So, too, did Father Brisson hold on to God. After having been ordained a priest, he suffered from such frail health that on four separate occasions he had to spend time in a sanitarium. Yet, despite his exhaustions, he persevered. This “not letting go” would come to characterize even more strongly his future endeavors.

That future was shaped, in no small part, by Father Brisson’s association with the “Good Mother” Marie de Sales Chappuis, the religious superior of the Visitation monastery in Troyes. Steeped in the spirit of the founders of the Visitation, she would exemplify, in a humble and gentle way, the “taking hold and not letting go” that would give rise to Father Brisson’s greatest works. In 1844, following her return to Troyes from the monastery in Paris, she began a long series of conversations with him about the realization of her “project” of founding a religious community in the spirit of St. Francis de Sales. Her inspiration took hold, and for the next thirty years she would not let him go, until at last he acquiesced.

With a complete trust in divine Providence, Father Brisson founded the two congregations of the Oblates – the Sisters in 1868 and the Fathers in 1876. In doing so, he came to the full realization of what that biblical verse meant. With the aid of St Leonie Aviat, he took hold of a plan to provide catechesis and pastoral care for the influx of young working girls in the burgeoning textile industry, and soon after, he took hold of a school in Troyes, then a mission in Africa, and the second Oblate congregation began to blossom.

Having taken hold of the inspiration to establish these religious works, Father Brisson also gave witness to the virtue of perseverance in not letting go of God’s will despite the grave difficulties that attended the early years of their development. On the one hand, he demonstrated humble courage and gentle forbearance in dealing with local struggles over finances, personnel, and jurisdiction. On the other hand, he exemplified the steadfastness of the biblical lovers when the French government, in 1903, abolished the religious orders and closed their apostolic works.

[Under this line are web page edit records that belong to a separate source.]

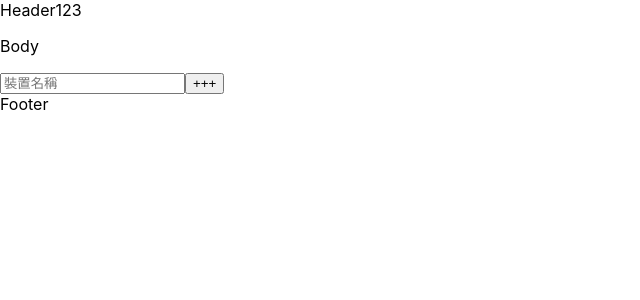
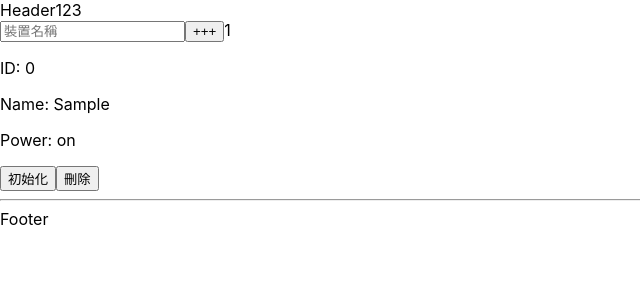
Before and after one commit to a631953720/Redux, a React app in the folder my-app/: page / in a window 1280 px wide. Both pictures are taken after typing "Sample" into the empty fields and a click on the button "+++". Shown: the top 300 px of the page, without its empty margins (0-640 px from the left). Built offline with nearby package versions, Linux system fonts and the light colour scheme.

Commit message:
新增功能
1.可新增裝置
2.可刪除任意裝置
3.可做初始化的動作

```diff
--- a/my-app/src/App.js
+++ b/my-app/src/App.js
@@ -36,7 +36,10 @@ class Footer extends React.Component {
   }
   render() {
     return (
-      <footer>Footer</footer>
+      <footer>
+        <hr></hr>
+        Footer
+      </footer>
     );
   }
 }
--- a/my-app/src/components/body.js
+++ b/my-app/src/components/body.js
@@ -1,41 +1,43 @@
 import React from 'react';
 import { ReactReduxContext, connect } from "react-redux";
-function SubBody({
-    callback
-}) {
-    console.log(callback)
-    let id = 0;
-    return (
-        <ReactReduxContext.Consumer>
-            {({ store }) => {
-                console.log('Body in Consumer', store.getState())
-                let input;
-                return (
+import {addDevice} from '../redux/actions';
+import {DeviceList} from './deviceList';
+
+let id=0;
+const SubBody =({
+    deviceList,
+    addDevice
+})=>{
+    let input=''
+    return(
         <div>
-                        <p>Body</p>
             <input
                 type='text'
                 placeholder="裝置名稱"
                 ref={node => { input = node; }}
             />
-                        <button onClick={() => { callback(id++, input.value, true); input.value = ''; console.log(store.getState()) }}>+++</button>
+            <button onClick={() => { addDevice(id++, input.value, true); input.value = '';}}>+++</button>
+            {id}
+            <DeviceList deviceList={deviceList}/>
         </div>
-                );
-            }}
-        </ReactReduxContext.Consumer>
     )
 }
-const mapDispatchToProps = dispatch => ({
-    callback: (id, name, power) => {
-        dispatch({
-            type: 'ADD_DEVICE',
-            id: id,
-            deviceName: name,
-            power: power
-        })
-    }
+// 等同addDevice
+// const mapDispatchToProps = dispatch => ({
+//     addDevice: (id, name, power) => {
+//         dispatch({
+//             type: 'ADD_DEVICE',
+//             id: id,
+//             deviceName: name,
+//             power: power
+//         })
+//     }
+// })
+const mapStateToProps=state =>({
+    deviceList:state.device
 })
 export const Body = connect(
-    null,
-    mapDispatchToProps
+    mapStateToProps,
+    // {addDevice}//等同mapDispatchToProps
+    {addDevice}
 )(SubBody)
--- /dev/null
+++ b/my-app/src/components/deviceList.js
@@ -0,0 +1,56 @@
+import React from 'react';
+import { connect } from "react-redux";
+import {deleteDevice,initialDeviceList} from '../redux/actions';
+const Test=(info)=>{
+    let id=0;
+    let newArr = Object.keys(info).reduce(
+        (newArr,key)=>{
+            newArr[id++]=`${key}:${info[key]}`
+            return newArr
+        },
+        []
+    )
+    console.log(newArr);
+    return(
+        <div>
+            {newArr.map((item,idx)=>(
+                <p key={idx}>{item}</p>
+            ))}
+        </div>
+    )
+}
+class List extends React.Component{
+    constructor(props) {
+        super(props);
+    }
+    handleDeleteBtn=(e)=>{
+        const id = Number(e.target.id);
+        console.log(this.props.deleteDevice(id))
+    }
+    handleSetDevice=(e)=>{
+        const id = Number(e.target.id);
+        console.log(this.props.initialDeviceList(id,{'出廠年份':'2020','出廠日期':'9/1'}))
+    }
+    render(){
+        let {deviceList}=this.props
+        return(
+            <div>
+                {console.log(deviceList)}
+                {deviceList.map(device=>(
+                    <div key={device.id}>
+                        <p>ID: {device.id}</p>
+                        <p>Name: {device.deviceName}</p>
+                        <p>Power: {device.power?'on':'off'}</p>
+                        {device.info ? Test(device.info) : ''}
+                        <button id={device.id} onClick={this.handleSetDevice}>初始化</button>
+                        <button id={device.id} onClick={this.handleDeleteBtn}>刪除</button>
+                    </div>
+                ))}
+            </div>
+        )
+    }
+}
+export const DeviceList = connect(
+    null,
+    {deleteDevice,initialDeviceList}
+)(List)
--- a/my-app/src/redux/actionTypes.js
+++ b/my-app/src/redux/actionTypes.js
@@ -1,6 +1,6 @@
 export const ADD_DEVICE = 'ADD_DEVICE'
 export const DELETE_DEVICE = 'DELETE_DEVICE'
-export const INITIAL_DEVICE = 'INITIAL_DEVICE'
-export const SET_DEVICE_PROPS = 'SET_DEVICE_PROPS'
+export const SET_DEVICE_INFO = 'SET_DEVICE_INFO'
+export const SET_DEVICE_INFO_PROPS = 'SET_DEVICE_INFO_PROPS'
 export const CHANGE_POWER = 'CHANGE_POWER'
 export const COMMAMD = 'COMMAND'
--- /dev/null
+++ b/my-app/src/redux/actions.js
@@ -0,0 +1,19 @@
+import {ADD_DEVICE,DELETE_DEVICE,SET_DEVICE_INFO} from './actionTypes';
+
+export const addDevice =  (id, name, power) => ({
+    type: ADD_DEVICE,
+    // payload:{
+    id,
+    deviceName: name,
+    power
+    // }
+})
+export const deleteDevice =(id)=>({
+    type: DELETE_DEVICE,
+    id
+})
+export const initialDeviceList = (id, info) =>({
+    type: SET_DEVICE_INFO,
+    id,
+    info
+})
--- a/my-app/src/redux/reducers/device.js
+++ b/my-app/src/redux/reducers/device.js
@@ -1,4 +1,4 @@
-import { ADD_DEVICE, DELETE_DEVICE, INITIAL_DEVICE } from '../actionTypes';
+import { ADD_DEVICE, DELETE_DEVICE, SET_DEVICE_INFO } from '../actionTypes';
 export const device = (state = [], action) => {
     switch (action.type) {
         case ADD_DEVICE:
@@ -9,7 +9,7 @@ export const device = (state = [], action) => {
             }];
         case DELETE_DEVICE:
             return deleteDevice(state, action.id);
-        case INITIAL_DEVICE:
+        case SET_DEVICE_INFO:
             return initialDevice(state, action.id, action.info);
         default:
             return state;
@@ -17,19 +17,19 @@ export const device = (state = [], action) => {
 }
 
 const deleteDevice = (state, id) => {
-    let tmp = state
-    return tmp.filter(subState => subState.id !== id)
+    let tmp = state.slice();
+    return tmp.filter(state => state.id !== id);
 }
 const initialDevice = (state, id, info) => {
-    let tmp = state.slice()
+    let tmp = state.slice();
     return tmp.map(state => {
         if (state.id === id) {
             return {
                 ...state,
                 info: info
-            }
+            };
         } else {
-            return state
+            return state;
         }
     })
 }
--- a/my-app/src/redux/reducers/userControl.js
+++ b/my-app/src/redux/reducers/userControl.js
@@ -1,8 +1,8 @@
-import { SET_DEVICE_PROPS, CHANGE_POWER, COMMAMD } from '../actionTypes';
+import { SET_DEVICE_INFO_PROPS, CHANGE_POWER, COMMAMD } from '../actionTypes';
 
 export const userControl = (state = [], action) => {
     switch (action.type) {
-        case SET_DEVICE_PROPS:
+        case SET_DEVICE_INFO_PROPS:
             return setDeviceProps(state, action.id, action.info)
         case CHANGE_POWER:
             return changeDevicePower(state, action.id, action.power)
```
Also changed, not shown: 1 other file (tests, documents, lock files or other folders). Lines whose indentation alone changed are shown as unchanged.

Forced into a state of abject poverty, with even his familial home auctioned away, Father Brisson nevertheless clung to his faith and confidence in God’s will for himself and his spiritual children, and now, more than a century later, the two religious congregations of the Oblates have not let go of their founder’s charism.

Father Brisson’s life and work testify to that confidence in God of which he spoke to the Oblates in 1891: “If everything seems lost ... and everyone has already surrendered his hope, the Lord will show his might and influence. Then it must become clear to everyone that the decision lies only in His hands and we are capable of nothing.” He knew and lived the conviction that God had taken hold of him and would not let go. May the holy example of this venerable priest now be an inspiration for others also to know the beauty and comfort of the biblical song of divine love.

Fr. Thomas Dailey, O.S.F.S, S.T.D.

The Fr. Louis Brisson Chair in Salesian Spirituality

DeSales University, Center Valley, PA

2010